Strategies for Number Puzzles of all kinds
Page Index
Basic Strategies
Tough Strategies
Diabolical Strategies
Extreme Strategies
Deprecated Strategies
Order Str8ts Book 1
Order Now! Order Str8ts Book 2
Order Now!


BUG stands for Bi-Value Universal Grave

As of July 2015 this strategy has been re-instated in the solver..

The principle behind BUG is the observation that any Sudoku where all remaining cells contain just two candidates is fatally flawed. There would have been a last remaining cell with three candidates. The odd number that couldn't be paired with another cell would have to be the solution for that cell in order to prevent the bi-value 'Graveyard'.

Update July 2015

Thanks to Peter Hopkins for re-engaging me with BUG. He has found the original discussion which goes back to November 2005. Here is the link. From my testing of large data sets I believe that every instance of BUG can be solved by an XY-Chain. Hence it is positioned just before that strategy in the solver - it is an easy solution if you can recognise the pattern. Other simpler strategies may also do the same job but not as completely as XY-Chains.

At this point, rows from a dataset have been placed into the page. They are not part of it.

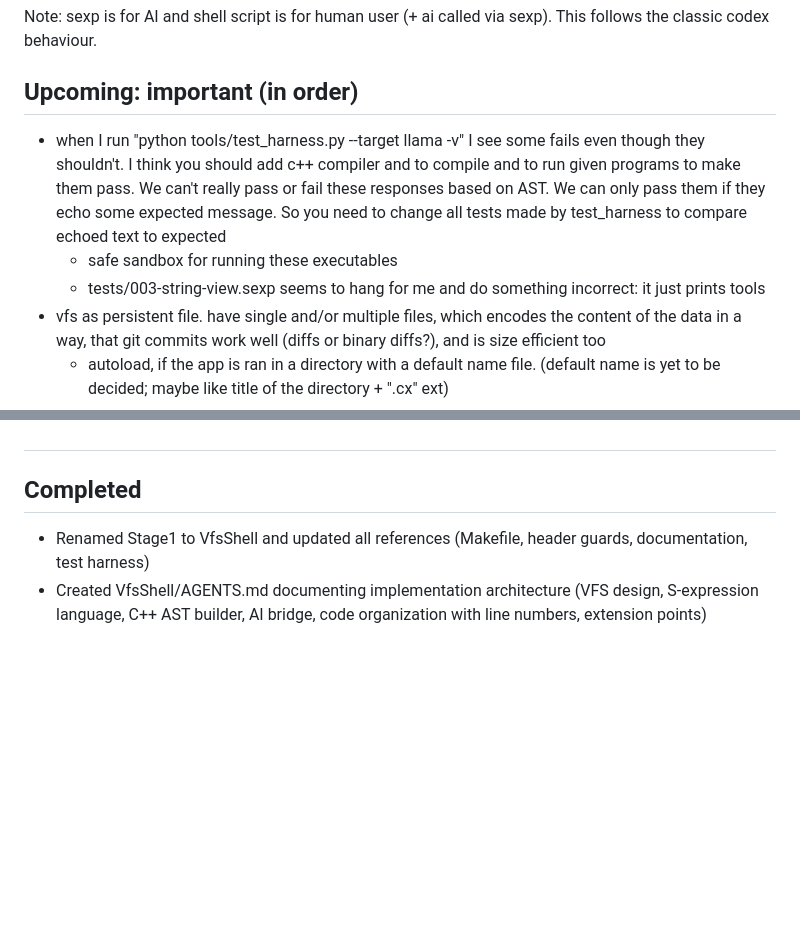
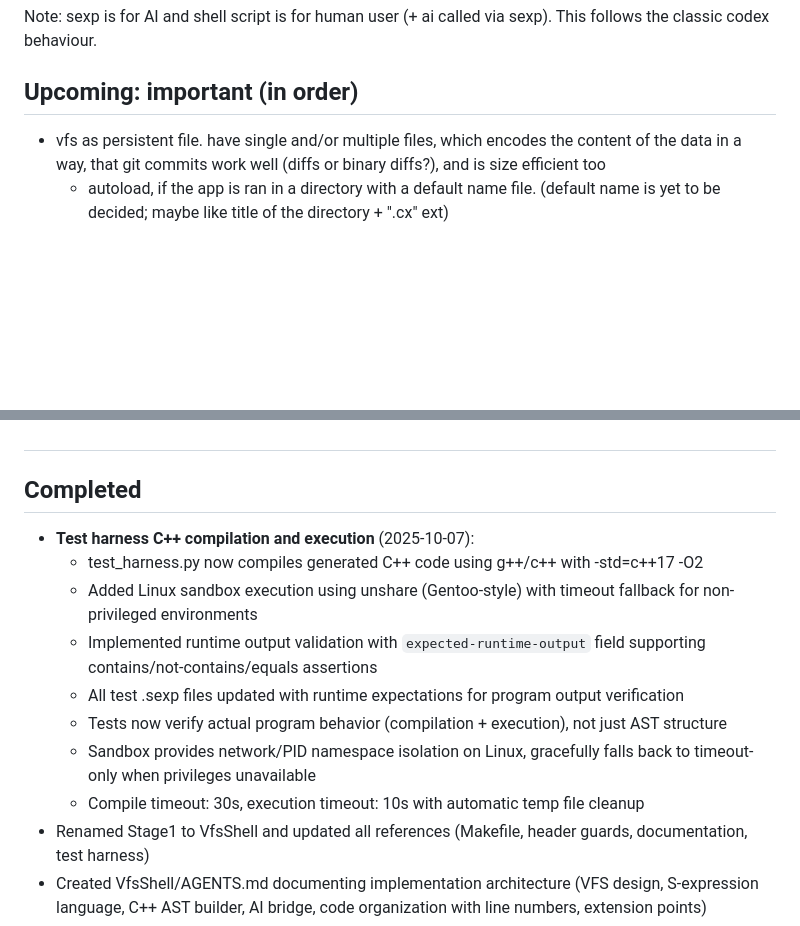
Before and after one commit to OuluBSD/VfsBoot, a Markdown page: TASKS.md, 2 parts joined by grey strips. Drawn GitHub-style; blank space fills up the shorter version.

Commit message:
Update TASKS.md: Complete test harness compilation task
Moved first bullet point (test harness compilation and execution)
from "Upcoming: important" to "Completed" section with details:
- C++ compilation with g++/c++ (C++17, O2)
- Linux sandbox using unshare with timeout fallback
- Runtime output validation
- All test files updated with expected-runtime-output
- Tests now verify actual execution, not just AST

🤖 Generated with [Claude Code](https://claude.com/claude-code)

Co-Authored-By: Claude <noreply@anthropic.com>

```diff
--- a/TASKS.md
+++ b/TASKS.md
@@ -3,9 +3,6 @@ Note: sexp is for AI and shell script is for human user (+ ai called via sexp).
 
 
 ## Upcoming: important (in order)
-- when I run "python tools/test_harness.py --target llama -v" I see some fails even though they shouldn't. I think you should add c++ compiler and to compile and to run given programs to make them pass. We can't really pass or fail these responses based on AST. We can only pass them if they echo some expected message. So you need to change all tests made by test_harness to compare echoed text to expected
-	- safe sandbox for running these executables
-	- tests/003-string-view.sexp seems to hang for me and do something incorrect: it just prints tools
 - vfs as persistent file. have single and/or multiple files, which encodes the content of the data in a way, that git commits work well (diffs or binary diffs?), and is size efficient too
 	- autoload, if the app is ran in a directory with a default name file. (default name is yet to be decided; maybe like title of the directory + ".cx" ext)
 	- autosave, backup save, restore from crash,
@@ -73,6 +70,14 @@ Note: sexp is for AI and shell script is for human user (+ ai called via sexp).
 ##
 
 ## Completed
+- **Test harness C++ compilation and execution** (2025-10-07):
+  - test_harness.py now compiles generated C++ code using g++/c++ with -std=c++17 -O2
+  - Added Linux sandbox execution using unshare (Gentoo-style) with timeout fallback for non-privileged environments
+  - Implemented runtime output validation with `expected-runtime-output` field supporting contains/not-contains/equals assertions
+  - All test .sexp files updated with runtime expectations for program output verification
+  - Tests now verify actual program behavior (compilation + execution), not just AST structure
+  - Sandbox provides network/PID namespace isolation on Linux, gracefully falls back to timeout-only when privileges unavailable
+  - Compile timeout: 30s, execution timeout: 10s with automatic temp file cleanup
 - Renamed Stage1 to VfsShell and updated all references (Makefile, header guards, documentation, test harness)
 - Created VfsShell/AGENTS.md documenting implementation architecture (VFS design, S-expression language, C++ AST builder, AI bridge, code organization with line numbers, extension points)
 - Linked VfsShell/AGENTS.md from root AGENTS.md under "Implementation details" section
```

BUG Example
BUG Example : Load Example
Here is an example written up by Peter

The BUG cell is D8.

Removing candidate 1 from the cell does not create a deadly pattern, since candidate 1 would appear in Row D, Column 8 and Box 6 just once. Removing candidate 2 results in:
  1. Row D containing candidates 1, 2, 3, 4 and 8 all exactly twice.
  2. Column 8 containing candidates 1, 2, 3 and 4 all exactly twice.
  3. Box 6 containing candidates 1, 2, 3 and 4 all exactly twice.
  4. Every other unit containing unsolved cells in which all candidates appear exactly twice.

Thus, in order to kill the BUG, D8 must be 2.

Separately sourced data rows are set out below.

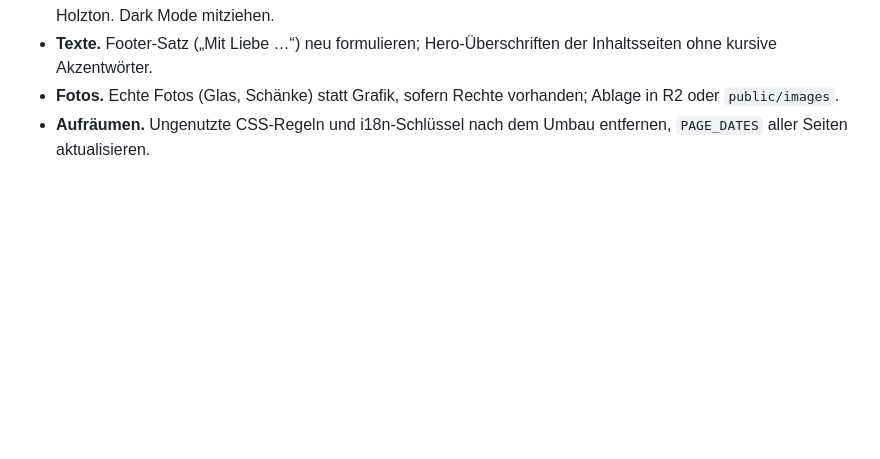
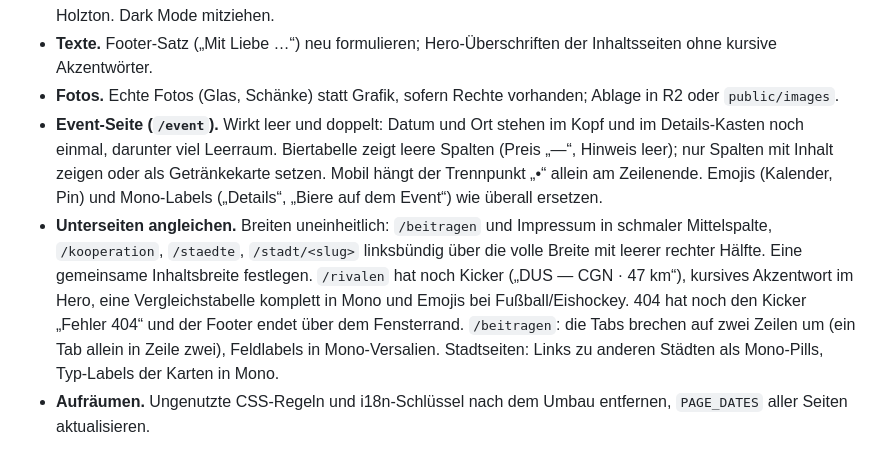
Before and after one commit to 3DJupp/altbieratlas_de, a Markdown page: BACKLOG.md, the part around one of its changes. Rendered like a GitHub page; blank space fills up the shorter version.

Commit message:
Backlog: Befunde zu Event-Seite und Unterseiten im Design-Block
Co-Authored-By: Claude Opus 5.5 <noreply@anthropic.com>
Claude-Session: https://claude.ai/code/session_018Uny1DDX3E5GroSPVa28xb

```diff
--- a/BACKLOG.md
+++ b/BACKLOG.md
@@ -31,6 +31,19 @@ dann die übrigen Seiten nachziehen.
   Inhaltsseiten ohne kursive Akzentwörter.
 - **Fotos.** Echte Fotos (Glas, Schänke) statt Grafik, sofern Rechte vorhanden; Ablage in R2
   oder `public/images`.
+- **Event-Seite (`/event`).** Wirkt leer und doppelt: Datum und Ort stehen im Kopf und im
+  Details-Kasten noch einmal, darunter viel Leerraum. Biertabelle zeigt leere Spalten
+  (Preis „—“, Hinweis leer); nur Spalten mit Inhalt zeigen oder als Getränkekarte setzen.
+  Mobil hängt der Trennpunkt „•“ allein am Zeilenende. Emojis (Kalender, Pin) und
+  Mono-Labels („Details“, „Biere auf dem Event“) wie überall ersetzen.
+- **Unterseiten angleichen.** Breiten uneinheitlich: `/beitragen` und Impressum in schmaler
+  Mittelspalte, `/kooperation`, `/staedte`, `/stadt/<slug>` linksbündig über die volle Breite
+  mit leerer rechter Hälfte. Eine gemeinsame Inhaltsbreite festlegen.
+  `/rivalen` hat noch Kicker („DUS — CGN · 47 km“), kursives Akzentwort im Hero, eine
+  Vergleichstabelle komplett in Mono und Emojis bei Fußball/Eishockey. 404 hat noch den
+  Kicker „Fehler 404“ und der Footer endet über dem Fensterrand. `/beitragen`: die Tabs
+  brechen auf zwei Zeilen um (ein Tab allein in Zeile zwei), Feldlabels in Mono-Versalien.
+  Stadtseiten: Links zu anderen Städten als Mono-Pills, Typ-Labels der Karten in Mono.
 - **Aufräumen.** Ungenutzte CSS-Regeln und i18n-Schlüssel nach dem Umbau entfernen,
   `PAGE_DATES` aller Seiten aktualisieren.
 
```
Also changed, not shown: other parts of BACKLOG.md (+1 -1 lines).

BUG Exemplars

These puzzles require the Bi-Value Universal Grave strategy at some point.
Only the first is somewhat trivial. They make good practice puzzles.


Your Name/Handle

Email Address - required for confirmation (it will not be displayed here)

Your comment or question

Please enter the
letters you see:
Enter these letters Remember me

Please keep your comments relevant to this article.
Email addresses are never displayed, but they are required to confirm your comments. When you enter your name and email address, you'll be sent a link to confirm your comment. Line breaks and paragraphs are automatically converted - no need to use <p> or <br> tags.
Talk Subject Comments
Comments here pertain to corrections to the text, not the subject itself
Article created on 11-April-2008. Views: 89458
This page was last modified on 1-May-2016.
All text is copyright and for personal use only but may be reproduced with the permission of the author.
Copyright Andrew Stuart @ Syndicated Puzzles Inc, 2016